● TASK DESCRIPTION:
Within these entries, how many lines contain the word "PFAM"? Answer with the number alone.

● RECORDS TO PROCESS:
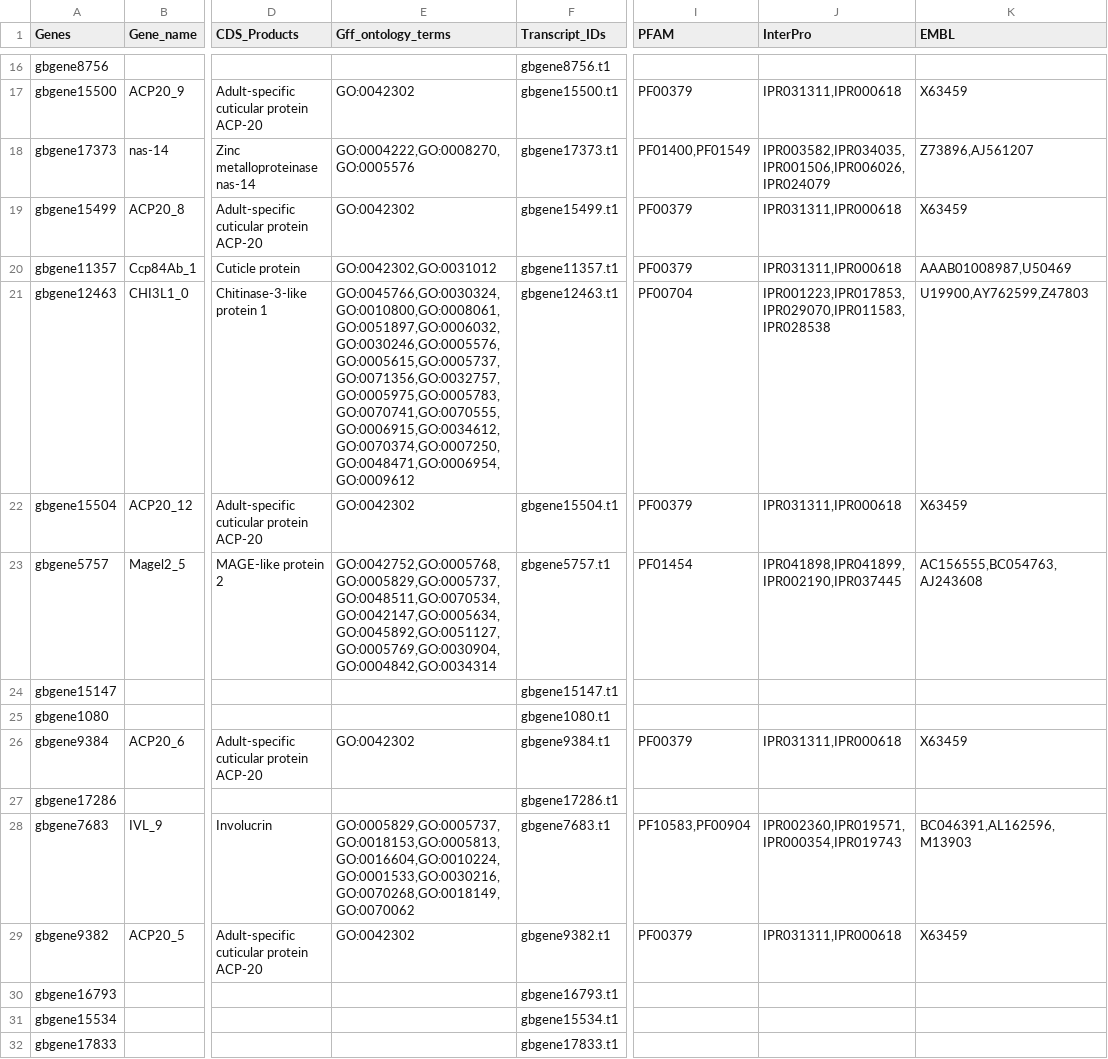
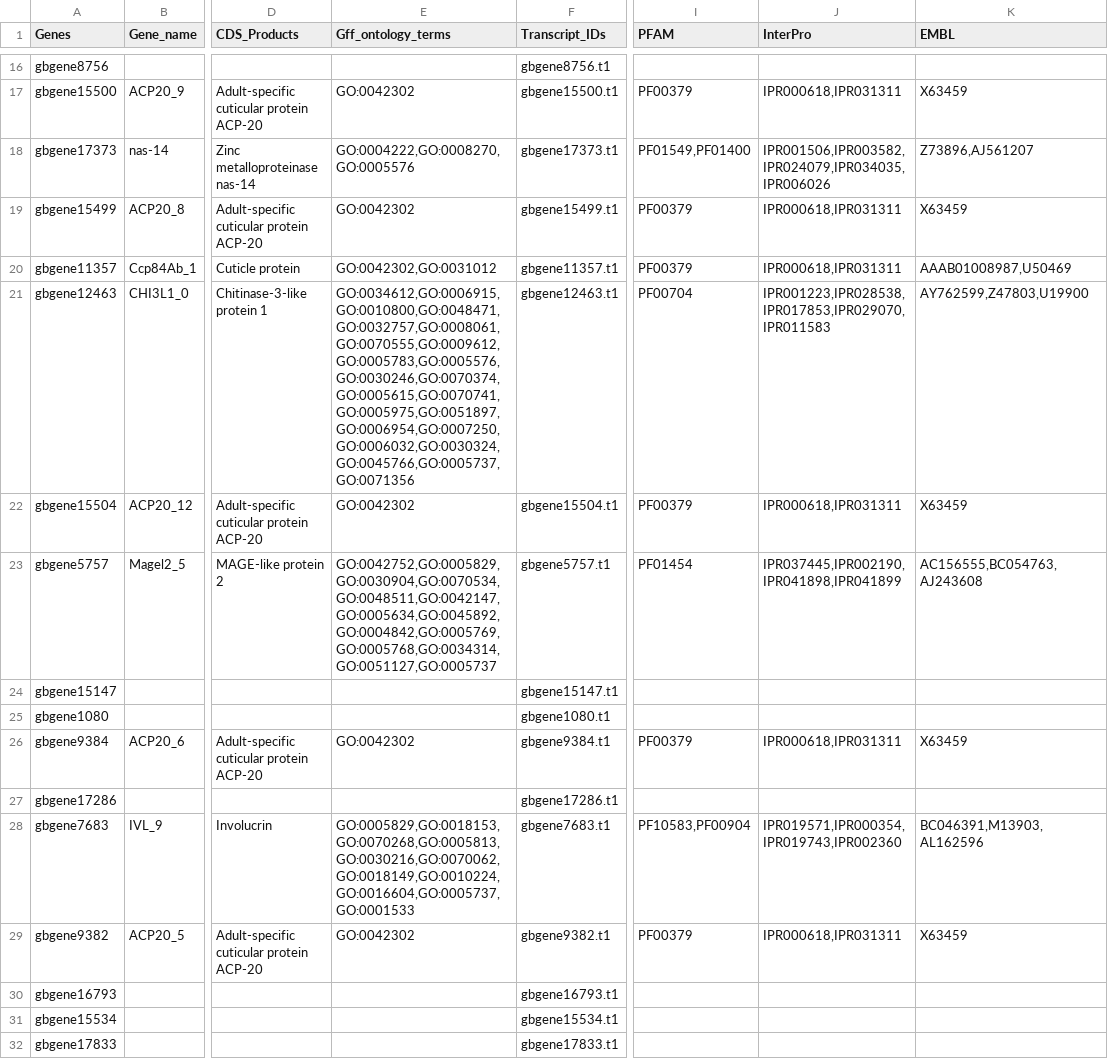
Before and after one commit to ljmesi/GbRNAseqDEpAnnots, a TSV file: data/interm/annotations/gff_DE_geneIDs.tsv, drawn as a sheet; only a part is shown, gaps mark what is left out; the diff covers the shown part only; the diff names each change by its address in the sheet, - before the commit and + after, or states it on an @@ line.

Commit message:
Update results and intermediary files

```diff
--- a/data/interm/annotations/gff_DE_geneIDs.tsv
+++ b/data/interm/annotations/gff_DE_geneIDs.tsv
-J17 (InterPro): IPR031311,IPR000618
+J17 (InterPro): IPR000618,IPR031311
-I18 (PFAM): PF01400,PF01549
+I18 (PFAM): PF01549,PF01400
-J18 (InterPro): IPR003582,IPR034035,IPR001506,IPR006026,IPR024079
+J18 (InterPro): IPR001506,IPR003582,IPR024079,IPR034035,IPR006026
-J19:J20 (InterPro): IPR031311,IPR000618
+J19:J20 (InterPro): IPR000618,IPR031311
-E21 (Gff_ontology_terms): GO:0045766,GO:0030324,GO:0010800,GO:0008061,GO:0051897,GO:0006032,GO:0030246,GO:0005576,GO:0005615,GO:0005737,GO:0071356,GO:0032757,GO:0005975,GO:0005783,GO:0070741,GO:0070555,GO:0006915,GO:0034612,GO:0070374,GO:0007250,GO:0048471,GO:0006954,GO:0009612
+E21 (Gff_ontology_terms): GO:0034612,GO:0006915,GO:0010800,GO:0048471,GO:0032757,GO:0008061,GO:0070555,GO:0009612,GO:0005783,GO:0005576,GO:0030246,GO:0070374,GO:0005615,GO:0070741,GO:0005975,GO:0051897,GO:0006954,GO:0007250,GO:0006032,GO:0030324,GO:0045766,GO:0005737,GO:0071356
-J21 (InterPro): IPR001223,IPR017853,IPR029070,IPR011583,IPR028538
+J21 (InterPro): IPR001223,IPR028538,IPR017853,IPR029070,IPR011583
-K21 (EMBL): U19900,AY762599,Z47803
+K21 (EMBL): AY762599,Z47803,U19900
-J22 (InterPro): IPR031311,IPR000618
+J22 (InterPro): IPR000618,IPR031311
-E23 (Gff_ontology_terms): GO:0042752,GO:0005768,GO:0005829,GO:0005737,GO:0048511,GO:0070534,GO:0042147,GO:0005634,GO:0045892,GO:0051127,GO:0005769,GO:0030904,GO:0004842,GO:0034314
+E23 (Gff_ontology_terms): GO:0042752,GO:0005829,GO:0030904,GO:0070534,GO:0048511,GO:0042147,GO:0005634,GO:0045892,GO:0004842,GO:0005769,GO:0005768,GO:0034314,GO:0051127,GO:0005737
-J23 (InterPro): IPR041898,IPR041899,IPR002190,IPR037445
+J23 (InterPro): IPR037445,IPR002190,IPR041898,IPR041899
-J26 (InterPro): IPR031311,IPR000618
+J26 (InterPro): IPR000618,IPR031311
-E28 (Gff_ontology_terms): GO:0005829,GO:0005737,GO:0018153,GO:0005813,GO:0016604,GO:0010224,GO:0001533,GO:0030216,GO:0070268,GO:0018149,GO:0070062
+E28 (Gff_ontology_terms): GO:0005829,GO:0018153,GO:0070268,GO:0005813,GO:0030216,GO:0070062,GO:0018149,GO:0010224,GO:0016604,GO:0005737,GO:0001533
-J28 (InterPro): IPR002360,IPR019571,IPR000354,IPR019743
+J28 (InterPro): IPR019571,IPR000354,IPR019743,IPR002360
-K28 (EMBL): BC046391,AL162596,M13903
+K28 (EMBL): BC046391,M13903,AL162596
-J29 (InterPro): IPR031311,IPR000618
+J29 (InterPro): IPR000618,IPR031311
```
Also changed, not shown: 111 edited cells elsewhere in this file, data/interm/summarise/combined-genes-GO_Fisher.tsv, 4 other files.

● ANSWER TO THIS PROBLEM:
2